[PROBLEM]: Check each line of the records below and collect those holding "schemas".

Collected data entries

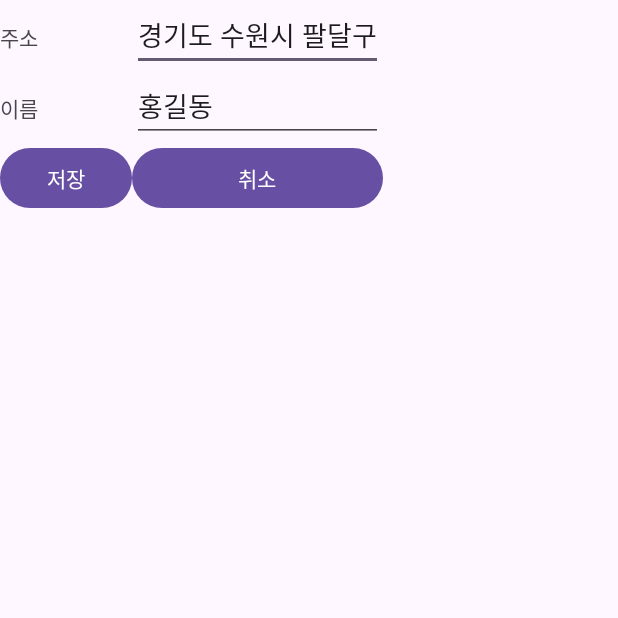
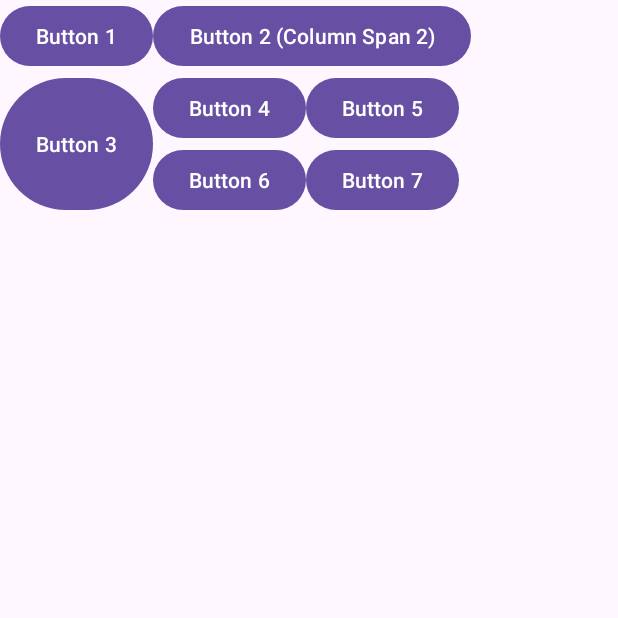
Before and after one commit to HSH-11/MobileProgramming, an Android app: the screen it shows after launch (MainActivity), on a phone screen of 412 x 824 dp, the top half of it. Run offline under Robolectric (Android 15) with nearby library versions, the phone set to English and light mode, and no system bars; 1 statement that could not run was skipped.

Commit message:
GridLayout

```diff
--- a/app/layout/src/main/res/layout/activity_main.xml
+++ b/app/layout/src/main/res/layout/activity_main.xml
@@ -1,20 +1,35 @@
 <?xml version="1.0" encoding="utf-8"?>
-<TableLayout xmlns:android="http://schemas.android.com/apk/res/android"
-    android:layout_width="match_parent"
-    android:layout_height="match_parent">
+<GridLayout xmlns:android="http://schemas.android.com/apk/res/android"
+    xmlns:tools="http://schemas.android.com/tools"
+    android:layout_width="wrap_content"
+    android:layout_height="wrap_content"
+    android:columnCount="3"
+    android:rowCount="3"
+    tools:context=".MainActivity">
 
-    <TableRow>
-        <TextView android:text="주소"/>
-        <EditText android:text="경기도 수원시 팔달구"/>
-    </TableRow>
+    <Button
+        android:text="Button 1" />
 
-    <TableRow>
-        <TextView android:text="이름"/>
-        <EditText android:text="홍길동"/>
-    </TableRow>
+    <Button
+        android:layout_columnSpan="2"
+        android:text="Button 2 (Column Span 2)" />
 
-    <TableRow>
-        <Button android:text="저장"/>
-        <Button android:text="취소"/>
-    </TableRow>
-</TableLayout>
+    <Button
+        android:layout_rowSpan="2"
+        android:layout_gravity="fill_vertical"
+        android:text="Button 3" />
+
+    <Button
+        android:text="Button 4" />
+
+    <Button
+        android:text="Button 5" />
+
+    <Button
+        android:text="Button 6" />
+
+    <Button
+        android:text="Button 7" />
+
+
+</GridLayout>
```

[OUTPUT BELOW]:
-<TableLayout xmlns:android="http://schemas.android.com/apk/res/android"
+<GridLayout xmlns:android="http://schemas.android.com/apk/res/android"
+    xmlns:tools="http://schemas.android.com/tools"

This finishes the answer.